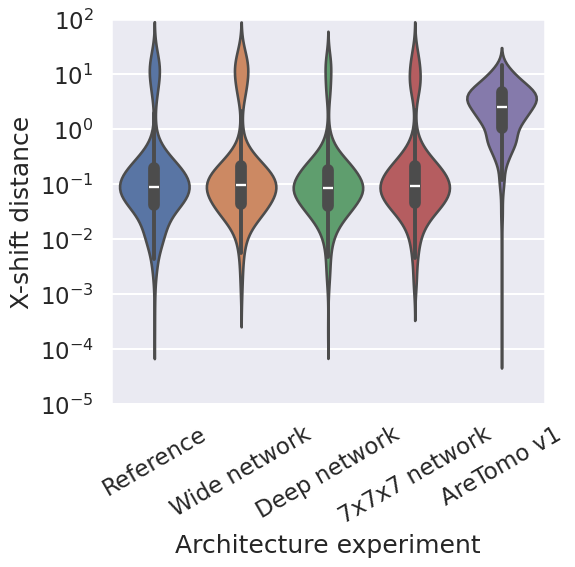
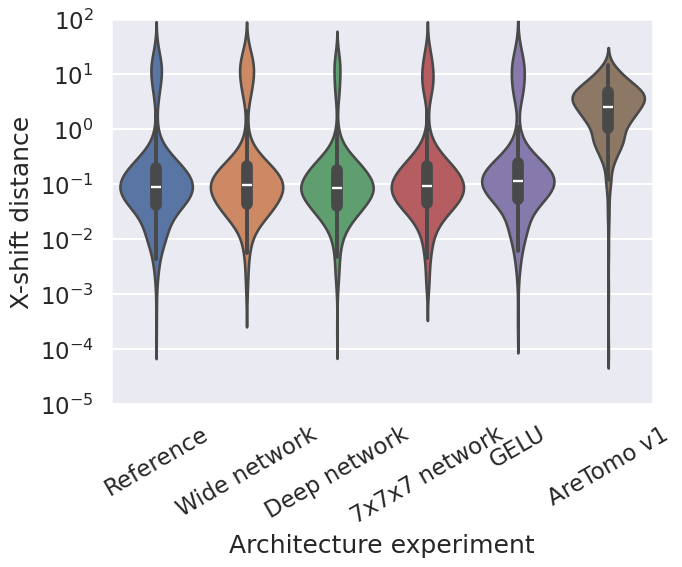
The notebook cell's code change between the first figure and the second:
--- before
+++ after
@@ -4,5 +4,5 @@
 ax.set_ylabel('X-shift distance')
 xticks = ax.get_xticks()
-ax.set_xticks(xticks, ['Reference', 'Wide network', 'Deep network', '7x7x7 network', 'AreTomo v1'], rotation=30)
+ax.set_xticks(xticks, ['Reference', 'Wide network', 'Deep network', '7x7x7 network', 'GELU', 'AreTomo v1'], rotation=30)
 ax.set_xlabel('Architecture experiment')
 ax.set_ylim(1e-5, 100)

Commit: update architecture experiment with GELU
---
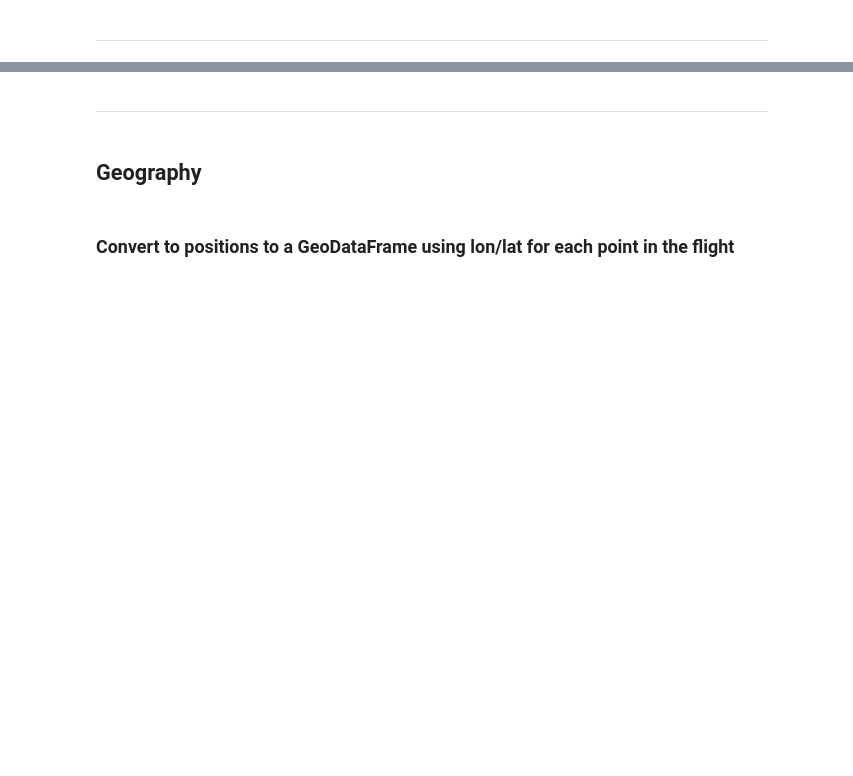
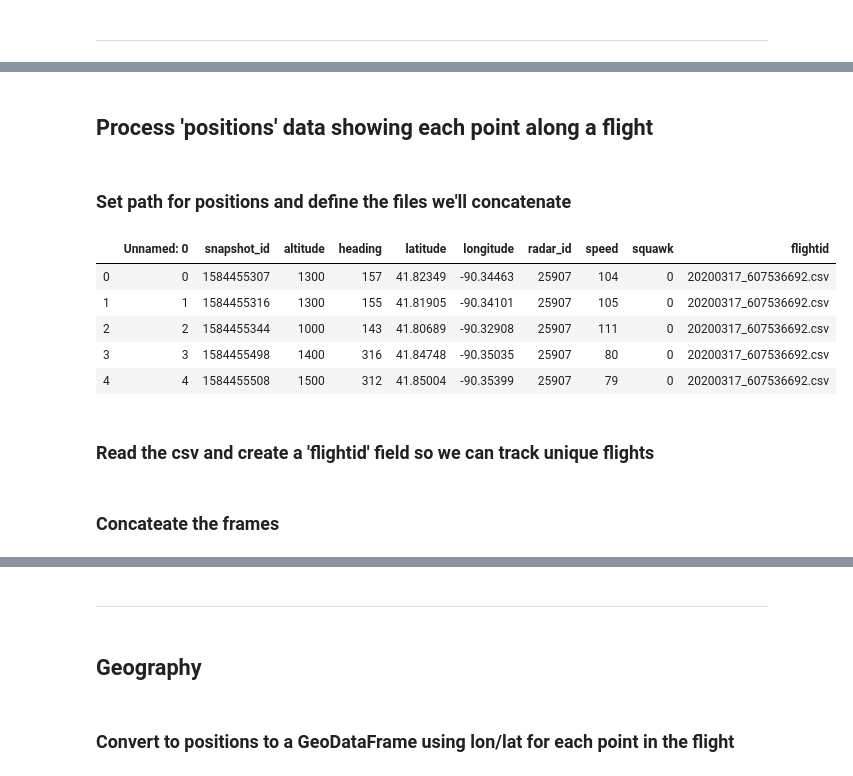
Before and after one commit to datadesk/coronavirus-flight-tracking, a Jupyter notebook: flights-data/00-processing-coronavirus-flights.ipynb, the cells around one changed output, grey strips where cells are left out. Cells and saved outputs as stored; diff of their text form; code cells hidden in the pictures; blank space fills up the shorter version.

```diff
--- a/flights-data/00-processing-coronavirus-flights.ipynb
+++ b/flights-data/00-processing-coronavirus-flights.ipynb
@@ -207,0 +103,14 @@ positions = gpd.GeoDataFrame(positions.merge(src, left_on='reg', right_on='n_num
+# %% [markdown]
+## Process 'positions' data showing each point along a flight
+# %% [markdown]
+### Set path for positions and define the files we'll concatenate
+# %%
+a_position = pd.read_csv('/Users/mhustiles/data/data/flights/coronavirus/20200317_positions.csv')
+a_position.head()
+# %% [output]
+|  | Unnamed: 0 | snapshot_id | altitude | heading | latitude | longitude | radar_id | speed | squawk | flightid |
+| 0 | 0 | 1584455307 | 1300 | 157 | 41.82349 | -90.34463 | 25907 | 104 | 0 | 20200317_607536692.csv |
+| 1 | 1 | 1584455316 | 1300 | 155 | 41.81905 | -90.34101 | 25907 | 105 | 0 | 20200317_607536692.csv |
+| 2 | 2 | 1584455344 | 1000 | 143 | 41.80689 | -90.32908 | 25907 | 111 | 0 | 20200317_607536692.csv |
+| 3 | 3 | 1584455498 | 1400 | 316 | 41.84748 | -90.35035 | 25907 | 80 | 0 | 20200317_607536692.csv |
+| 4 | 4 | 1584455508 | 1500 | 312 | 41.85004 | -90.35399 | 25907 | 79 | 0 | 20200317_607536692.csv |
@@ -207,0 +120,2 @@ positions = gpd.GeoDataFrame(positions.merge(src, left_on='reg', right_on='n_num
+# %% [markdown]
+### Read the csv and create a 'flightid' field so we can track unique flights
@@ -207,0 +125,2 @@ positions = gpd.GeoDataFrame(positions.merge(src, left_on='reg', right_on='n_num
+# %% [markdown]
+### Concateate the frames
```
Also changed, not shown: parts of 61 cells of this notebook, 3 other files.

Task instructions | Copy down every line of the material above that includes the string "xticks".

Response to the task |
 xticks = ax.get_xticks()
-ax.set_xticks(xticks, ['Reference', 'Wide network', 'Deep network', '7x7x7 network', 'AreTomo v1'], rotation=30)
+ax.set_xticks(xticks, ['Reference', 'Wide network', 'Deep network', '7x7x7 network', 'GELU', 'AreTomo v1'], rotation=30)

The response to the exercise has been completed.